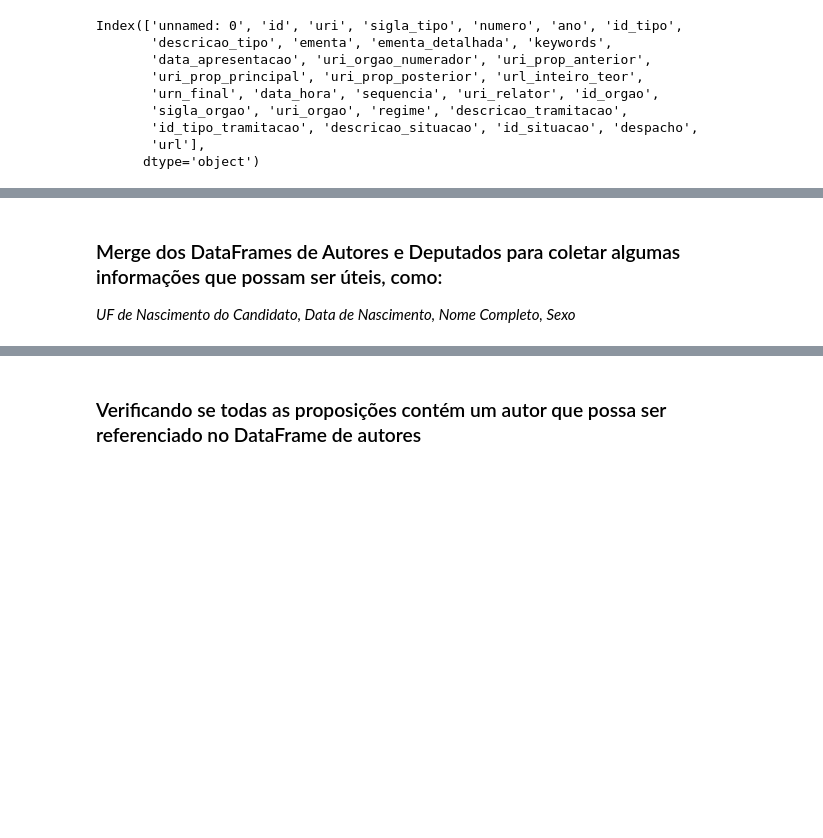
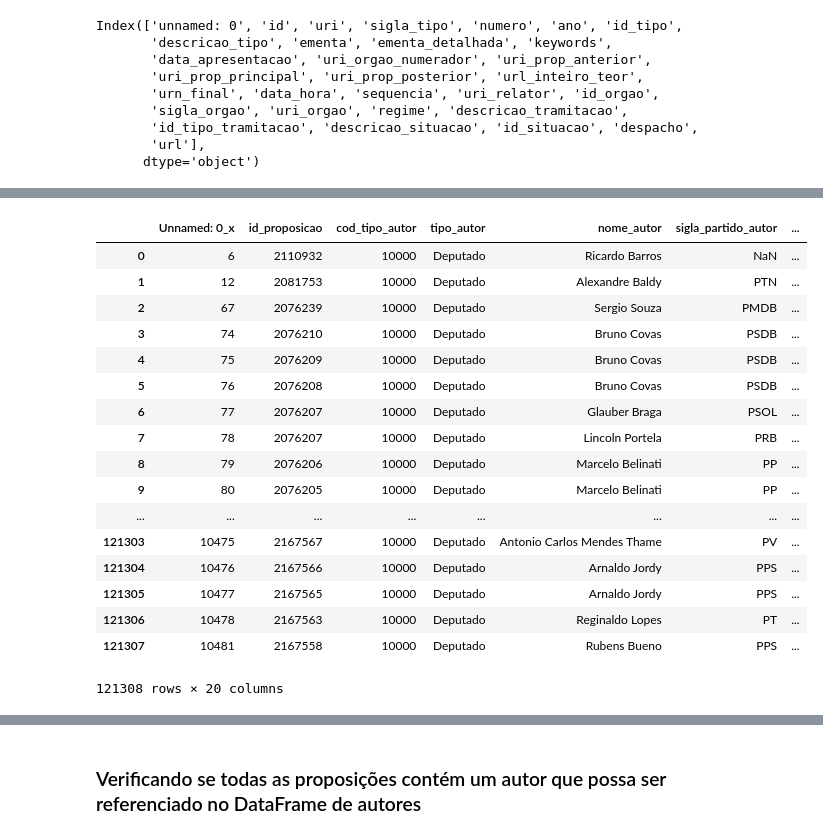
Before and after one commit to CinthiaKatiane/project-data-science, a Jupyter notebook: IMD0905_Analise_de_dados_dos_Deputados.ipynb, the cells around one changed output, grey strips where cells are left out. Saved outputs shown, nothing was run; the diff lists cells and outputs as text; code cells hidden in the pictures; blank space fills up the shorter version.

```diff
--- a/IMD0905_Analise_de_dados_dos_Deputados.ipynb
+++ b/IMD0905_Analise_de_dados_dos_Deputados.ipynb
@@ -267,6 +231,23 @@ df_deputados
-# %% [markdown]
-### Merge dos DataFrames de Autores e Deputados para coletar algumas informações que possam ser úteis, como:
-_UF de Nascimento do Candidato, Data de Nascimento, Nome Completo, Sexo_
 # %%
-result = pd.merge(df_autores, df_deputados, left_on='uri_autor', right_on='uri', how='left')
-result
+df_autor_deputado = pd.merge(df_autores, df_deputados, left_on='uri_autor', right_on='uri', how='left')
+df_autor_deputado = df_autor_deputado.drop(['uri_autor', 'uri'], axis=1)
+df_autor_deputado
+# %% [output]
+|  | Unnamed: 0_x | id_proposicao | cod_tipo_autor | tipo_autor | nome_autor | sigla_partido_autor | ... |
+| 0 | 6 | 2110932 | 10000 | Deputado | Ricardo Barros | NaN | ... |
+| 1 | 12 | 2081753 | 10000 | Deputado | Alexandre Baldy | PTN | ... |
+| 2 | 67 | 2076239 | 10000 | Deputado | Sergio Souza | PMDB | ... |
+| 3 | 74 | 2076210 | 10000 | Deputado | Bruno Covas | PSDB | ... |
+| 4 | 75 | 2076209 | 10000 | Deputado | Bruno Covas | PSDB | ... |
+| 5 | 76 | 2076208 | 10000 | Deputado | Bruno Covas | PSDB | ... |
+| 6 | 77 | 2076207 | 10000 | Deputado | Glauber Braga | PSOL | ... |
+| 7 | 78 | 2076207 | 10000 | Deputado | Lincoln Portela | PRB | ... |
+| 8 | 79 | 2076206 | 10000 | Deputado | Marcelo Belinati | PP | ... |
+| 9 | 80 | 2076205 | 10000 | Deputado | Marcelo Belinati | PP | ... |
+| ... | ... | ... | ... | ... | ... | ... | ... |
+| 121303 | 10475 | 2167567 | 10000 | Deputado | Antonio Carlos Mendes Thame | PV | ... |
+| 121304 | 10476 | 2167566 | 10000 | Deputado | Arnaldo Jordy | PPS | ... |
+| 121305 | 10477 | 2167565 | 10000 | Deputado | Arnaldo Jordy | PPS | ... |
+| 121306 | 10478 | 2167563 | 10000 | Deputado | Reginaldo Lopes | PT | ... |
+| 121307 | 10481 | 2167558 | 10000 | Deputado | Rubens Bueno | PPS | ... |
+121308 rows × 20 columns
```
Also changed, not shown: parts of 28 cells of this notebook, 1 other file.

Exercise goal: Copy the records exactly; no image should appear in the result.

Solution for this task:
Before and after one commit to CinthiaKatiane/project-data-science, a Jupyter notebook: IMD0905_Analise_de_dados_dos_Deputados.ipynb, the cells around one changed output, grey strips where cells are left out. Saved outputs shown, nothing was run; the diff lists cells and outputs as text; code cells hidden in the pictures; blank space fills up the shorter version.

```diff
--- a/IMD0905_Analise_de_dados_dos_Deputados.ipynb
+++ b/IMD0905_Analise_de_dados_dos_Deputados.ipynb
@@ -267,6 +231,23 @@ df_deputados
-# %% [markdown]
-### Merge dos DataFrames de Autores e Deputados para coletar algumas informações que possam ser úteis, como:
-_UF de Nascimento do Candidato, Data de Nascimento, Nome Completo, Sexo_
 # %%
-result = pd.merge(df_autores, df_deputados, left_on='uri_autor', right_on='uri', how='left')
-result
+df_autor_deputado = pd.merge(df_autores, df_deputados, left_on='uri_autor', right_on='uri', how='left')
+df_autor_deputado = df_autor_deputado.drop(['uri_autor', 'uri'], axis=1)
+df_autor_deputado
+# %% [output]
+|  | Unnamed: 0_x | id_proposicao | cod_tipo_autor | tipo_autor | nome_autor | sigla_partido_autor | ... |
+| 0 | 6 | 2110932 | 10000 | Deputado | Ricardo Barros | NaN | ... |
+| 1 | 12 | 2081753 | 10000 | Deputado | Alexandre Baldy | PTN | ... |
+| 2 | 67 | 2076239 | 10000 | Deputado | Sergio Souza | PMDB | ... |
+| 3 | 74 | 2076210 | 10000 | Deputado | Bruno Covas | PSDB | ... |
+| 4 | 75 | 2076209 | 10000 | Deputado | Bruno Covas | PSDB | ... |
+| 5 | 76 | 2076208 | 10000 | Deputado | Bruno Covas | PSDB | ... |
+| 6 | 77 | 2076207 | 10000 | Deputado | Glauber Braga | PSOL | ... |
+| 7 | 78 | 2076207 | 10000 | Deputado | Lincoln Portela | PRB | ... |
+| 8 | 79 | 2076206 | 10000 | Deputado | Marcelo Belinati | PP | ... |
+| 9 | 80 | 2076205 | 10000 | Deputado | Marcelo Belinati | PP | ... |
+| ... | ... | ... | ... | ... | ... | ... | ... |
+| 121303 | 10475 | 2167567 | 10000 | Deputado | Antonio Carlos Mendes Thame | PV | ... |
+| 121304 | 10476 | 2167566 | 10000 | Deputado | Arnaldo Jordy | PPS | ... |
+| 121305 | 10477 | 2167565 | 10000 | Deputado | Arnaldo Jordy | PPS | ... |
+| 121306 | 10478 | 2167563 | 10000 | Deputado | Reginaldo Lopes | PT | ... |
+| 121307 | 10481 | 2167558 | 10000 | Deputado | Rubens Bueno | PPS | ... |
+121308 rows × 20 columns
```
Also changed, not shown: parts of 28 cells of this notebook, 1 other file.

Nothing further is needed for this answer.